Video International also makes the TEXTOOL for $895. This titler has nine fonts in two sizes with 256,000 colors. It also does outline, underline, box, transparency, superimposition, genlock and motion path animation. It gives you three roll speeds and eight crawl speeds. A couple of things that you won’t find on the TEXTOOL are drop shadow, fade-in and out and TrueType and PostScript Fonts, because they aren’t supported.
More Bang, More Bucks
Now that we’ve covered some of the possibilities in the low- and mid-cost titling realm, let’s see what’s available for a bit more money.
First is a stand-alone Videonics product, the PowerScript 1000. This $3,000 character generator has 35 built-in fonts, with an unlimited expansion capability. It can run fonts at any size, and in any solid color. The PowerScript 1000 also can use PostScript Fonts, but not TrueType Fonts. It handles all of the major effects, such as transparency, superimposition, 15 crawl and roll speeds, drop shadow, box, underline and outline.
An interesting MS-DOS computer-based titler (it will run on Windows machines too, except for computers with the Windows NT operating system) is Knox Video’s PC40. This $1,295 titler has eight fonts in two sizes for each font, and it supports 32 colors. It doesn’t use TrueType or PostScript fonts, but it does outline, underline, transparency and superimposition. It has nine scroll and crawl speeds, and genlock.
For more computer-based titling software power, there is Inscriber Technology’s Inscriber CG/Feature Pak with Motion Pak. This $1,495 titling software package supports 250 different fonts, in addition to TrueType Fonts.
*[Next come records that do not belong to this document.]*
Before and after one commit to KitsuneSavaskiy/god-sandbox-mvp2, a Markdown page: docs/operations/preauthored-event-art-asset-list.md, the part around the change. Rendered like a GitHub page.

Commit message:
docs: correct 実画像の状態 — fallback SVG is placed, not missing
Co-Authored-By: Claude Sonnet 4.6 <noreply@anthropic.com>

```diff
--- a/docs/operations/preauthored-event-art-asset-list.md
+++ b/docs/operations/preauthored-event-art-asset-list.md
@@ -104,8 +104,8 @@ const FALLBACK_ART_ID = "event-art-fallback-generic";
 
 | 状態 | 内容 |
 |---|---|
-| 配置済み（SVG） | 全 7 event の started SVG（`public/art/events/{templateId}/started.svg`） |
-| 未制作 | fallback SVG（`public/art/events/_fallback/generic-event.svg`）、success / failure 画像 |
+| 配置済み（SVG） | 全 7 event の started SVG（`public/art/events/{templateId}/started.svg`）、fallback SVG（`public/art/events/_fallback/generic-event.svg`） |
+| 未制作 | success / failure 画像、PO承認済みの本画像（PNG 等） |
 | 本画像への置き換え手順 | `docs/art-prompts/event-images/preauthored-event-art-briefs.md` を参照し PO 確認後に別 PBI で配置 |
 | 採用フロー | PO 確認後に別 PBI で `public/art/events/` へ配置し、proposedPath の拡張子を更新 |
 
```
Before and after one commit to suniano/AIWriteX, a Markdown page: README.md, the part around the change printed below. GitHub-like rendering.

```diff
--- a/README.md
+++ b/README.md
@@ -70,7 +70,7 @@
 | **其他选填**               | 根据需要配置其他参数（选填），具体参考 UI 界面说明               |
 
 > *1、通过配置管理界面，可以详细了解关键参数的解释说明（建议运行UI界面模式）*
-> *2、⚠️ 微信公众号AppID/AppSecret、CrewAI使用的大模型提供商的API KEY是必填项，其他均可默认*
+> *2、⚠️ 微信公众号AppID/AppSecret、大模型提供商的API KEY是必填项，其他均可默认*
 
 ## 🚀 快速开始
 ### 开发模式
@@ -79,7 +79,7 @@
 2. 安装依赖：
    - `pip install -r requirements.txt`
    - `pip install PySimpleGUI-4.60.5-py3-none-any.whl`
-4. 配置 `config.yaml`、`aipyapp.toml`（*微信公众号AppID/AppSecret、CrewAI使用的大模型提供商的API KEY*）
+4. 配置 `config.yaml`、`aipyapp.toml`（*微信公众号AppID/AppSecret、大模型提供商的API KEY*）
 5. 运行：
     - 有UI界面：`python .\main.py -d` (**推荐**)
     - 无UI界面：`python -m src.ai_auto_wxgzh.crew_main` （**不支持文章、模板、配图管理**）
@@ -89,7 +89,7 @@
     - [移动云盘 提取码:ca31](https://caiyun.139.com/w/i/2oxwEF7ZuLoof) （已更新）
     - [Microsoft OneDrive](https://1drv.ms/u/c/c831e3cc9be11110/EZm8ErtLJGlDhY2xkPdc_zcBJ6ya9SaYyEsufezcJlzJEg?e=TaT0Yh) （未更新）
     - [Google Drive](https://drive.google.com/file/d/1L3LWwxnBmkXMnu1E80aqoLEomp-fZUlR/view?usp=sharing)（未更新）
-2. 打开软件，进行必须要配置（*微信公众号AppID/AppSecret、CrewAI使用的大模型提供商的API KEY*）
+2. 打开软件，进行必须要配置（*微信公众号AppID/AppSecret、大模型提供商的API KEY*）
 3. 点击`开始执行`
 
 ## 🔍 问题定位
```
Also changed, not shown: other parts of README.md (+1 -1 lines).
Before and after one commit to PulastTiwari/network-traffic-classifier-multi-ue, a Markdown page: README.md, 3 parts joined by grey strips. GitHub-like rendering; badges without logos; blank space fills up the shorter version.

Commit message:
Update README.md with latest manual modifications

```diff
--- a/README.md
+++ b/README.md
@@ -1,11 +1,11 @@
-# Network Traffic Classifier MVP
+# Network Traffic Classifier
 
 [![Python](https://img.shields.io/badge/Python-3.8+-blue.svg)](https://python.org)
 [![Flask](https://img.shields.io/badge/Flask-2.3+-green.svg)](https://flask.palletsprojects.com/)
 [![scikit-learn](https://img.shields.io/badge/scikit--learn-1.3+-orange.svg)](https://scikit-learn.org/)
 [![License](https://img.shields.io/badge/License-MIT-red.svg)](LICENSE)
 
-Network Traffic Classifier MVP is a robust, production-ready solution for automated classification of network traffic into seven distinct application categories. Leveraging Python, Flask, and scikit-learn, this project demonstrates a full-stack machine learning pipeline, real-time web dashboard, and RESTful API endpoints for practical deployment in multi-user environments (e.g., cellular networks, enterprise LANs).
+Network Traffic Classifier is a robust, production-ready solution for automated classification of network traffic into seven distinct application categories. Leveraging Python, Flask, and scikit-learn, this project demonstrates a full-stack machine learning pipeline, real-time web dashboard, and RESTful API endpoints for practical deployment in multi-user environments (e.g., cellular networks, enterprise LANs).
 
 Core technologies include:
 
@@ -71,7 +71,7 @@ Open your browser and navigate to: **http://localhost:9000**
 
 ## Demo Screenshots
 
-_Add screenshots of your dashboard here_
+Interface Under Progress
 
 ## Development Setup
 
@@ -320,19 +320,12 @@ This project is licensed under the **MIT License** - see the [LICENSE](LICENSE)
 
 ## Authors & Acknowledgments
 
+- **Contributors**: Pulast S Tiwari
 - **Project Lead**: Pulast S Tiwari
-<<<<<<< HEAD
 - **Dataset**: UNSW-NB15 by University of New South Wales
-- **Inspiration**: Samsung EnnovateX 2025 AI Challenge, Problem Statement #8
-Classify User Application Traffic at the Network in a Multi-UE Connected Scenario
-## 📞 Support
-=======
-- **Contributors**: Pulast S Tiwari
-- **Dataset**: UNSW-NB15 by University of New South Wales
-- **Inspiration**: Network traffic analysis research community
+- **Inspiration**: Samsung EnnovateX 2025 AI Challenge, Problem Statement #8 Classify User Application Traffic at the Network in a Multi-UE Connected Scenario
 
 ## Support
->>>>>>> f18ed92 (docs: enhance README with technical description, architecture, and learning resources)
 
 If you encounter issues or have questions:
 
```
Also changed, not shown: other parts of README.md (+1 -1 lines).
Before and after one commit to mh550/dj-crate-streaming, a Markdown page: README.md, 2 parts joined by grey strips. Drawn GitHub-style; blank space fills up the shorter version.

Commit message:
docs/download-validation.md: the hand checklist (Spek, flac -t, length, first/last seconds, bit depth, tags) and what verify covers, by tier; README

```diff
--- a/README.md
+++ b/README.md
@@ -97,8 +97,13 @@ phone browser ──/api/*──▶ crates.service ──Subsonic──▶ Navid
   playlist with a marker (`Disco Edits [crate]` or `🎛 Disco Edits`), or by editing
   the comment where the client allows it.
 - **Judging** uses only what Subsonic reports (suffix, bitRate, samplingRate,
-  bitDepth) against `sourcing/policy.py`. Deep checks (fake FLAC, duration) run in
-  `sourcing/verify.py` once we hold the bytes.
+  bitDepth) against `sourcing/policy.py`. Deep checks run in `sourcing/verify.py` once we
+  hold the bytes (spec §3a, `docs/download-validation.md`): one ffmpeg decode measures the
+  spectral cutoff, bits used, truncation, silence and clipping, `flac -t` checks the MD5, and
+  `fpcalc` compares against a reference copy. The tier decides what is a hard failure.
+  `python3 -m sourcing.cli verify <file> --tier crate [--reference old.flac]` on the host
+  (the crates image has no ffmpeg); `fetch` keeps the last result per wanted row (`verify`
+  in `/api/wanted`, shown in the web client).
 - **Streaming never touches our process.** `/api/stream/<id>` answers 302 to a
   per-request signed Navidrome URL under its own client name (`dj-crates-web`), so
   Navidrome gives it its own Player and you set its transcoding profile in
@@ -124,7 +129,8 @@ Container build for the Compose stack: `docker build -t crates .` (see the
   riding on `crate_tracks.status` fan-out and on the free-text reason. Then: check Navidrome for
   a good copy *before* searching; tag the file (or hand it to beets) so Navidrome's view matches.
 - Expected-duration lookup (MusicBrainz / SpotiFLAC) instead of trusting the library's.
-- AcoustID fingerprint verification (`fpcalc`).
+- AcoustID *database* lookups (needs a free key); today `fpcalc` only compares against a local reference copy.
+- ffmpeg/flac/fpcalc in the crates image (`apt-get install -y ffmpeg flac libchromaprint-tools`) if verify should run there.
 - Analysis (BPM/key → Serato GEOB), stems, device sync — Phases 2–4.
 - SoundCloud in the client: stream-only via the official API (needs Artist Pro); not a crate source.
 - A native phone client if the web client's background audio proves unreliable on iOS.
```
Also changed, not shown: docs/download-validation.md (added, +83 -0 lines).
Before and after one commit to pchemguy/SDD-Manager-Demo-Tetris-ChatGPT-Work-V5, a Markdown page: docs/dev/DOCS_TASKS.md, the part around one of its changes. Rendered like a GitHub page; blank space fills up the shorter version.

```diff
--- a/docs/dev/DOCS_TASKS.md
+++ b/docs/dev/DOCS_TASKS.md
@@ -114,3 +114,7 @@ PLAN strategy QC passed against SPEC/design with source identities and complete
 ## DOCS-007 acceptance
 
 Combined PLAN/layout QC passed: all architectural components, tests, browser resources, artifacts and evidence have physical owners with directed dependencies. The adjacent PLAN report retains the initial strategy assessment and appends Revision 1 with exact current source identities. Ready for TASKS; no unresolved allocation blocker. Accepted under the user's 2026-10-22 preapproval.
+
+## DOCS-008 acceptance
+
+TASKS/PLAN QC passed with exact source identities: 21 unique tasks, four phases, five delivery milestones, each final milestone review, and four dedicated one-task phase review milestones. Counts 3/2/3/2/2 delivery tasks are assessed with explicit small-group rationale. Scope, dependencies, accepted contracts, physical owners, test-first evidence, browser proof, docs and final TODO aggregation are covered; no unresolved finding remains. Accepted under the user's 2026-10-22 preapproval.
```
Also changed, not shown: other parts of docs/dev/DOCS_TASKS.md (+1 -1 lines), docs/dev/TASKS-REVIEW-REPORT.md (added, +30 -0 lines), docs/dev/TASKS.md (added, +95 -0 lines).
It also supports font sizes from 5-999 scan lines, 16,700,000 background and font colors, effects such as outline, underline, box, drop shadow, and transparency. Inscriber CG also does superimposition, fade-in and out, and motion path animation. You’ll need a Pentium 166 to run this software, but you’ll have nearly unlimited titling power.
Compix Media makes Video CG Pro, a $1,850 computer-based Windows 3.1 and 95 titling program with an expansion card. This titling package lets you use all TrueType fonts and sizes in 32,768 colors. It supports outline, underline, boxes, drop shadow, transparency, superimposition, eight scroll and crawl speeds, fade-in and out and genlock.
These seemingly expensive character generators are just the tip of the iceberg when it comes to titlers. Some of the professional models have more features available, but these titlers can cost as much as a new sports car.
For instance, Chyron sells their Infinit titler for the low, low price of $64,000. For this small sum, your titler supports unlimited fonts, font sizes ranging from 0 to 900 scan lines, 16,700,000 colors, and every effect known to titlers. This is a great titler if you have $64,000 laying around the house.
Titlers range from simple four-color affairs that can barely generate a blocky piece of text, to expensive computer-controlled devices that can turn a PC into a text-based cable TV station. There are also a variety of newer 3D titling software packages that offer advanced features like anti-aliasing, which will fill in the "jaggies" that are often left on the rounded edged of computer-created text. Use the buyer’s guide grid to find the right titling software for your needs, and get those words onto the screen.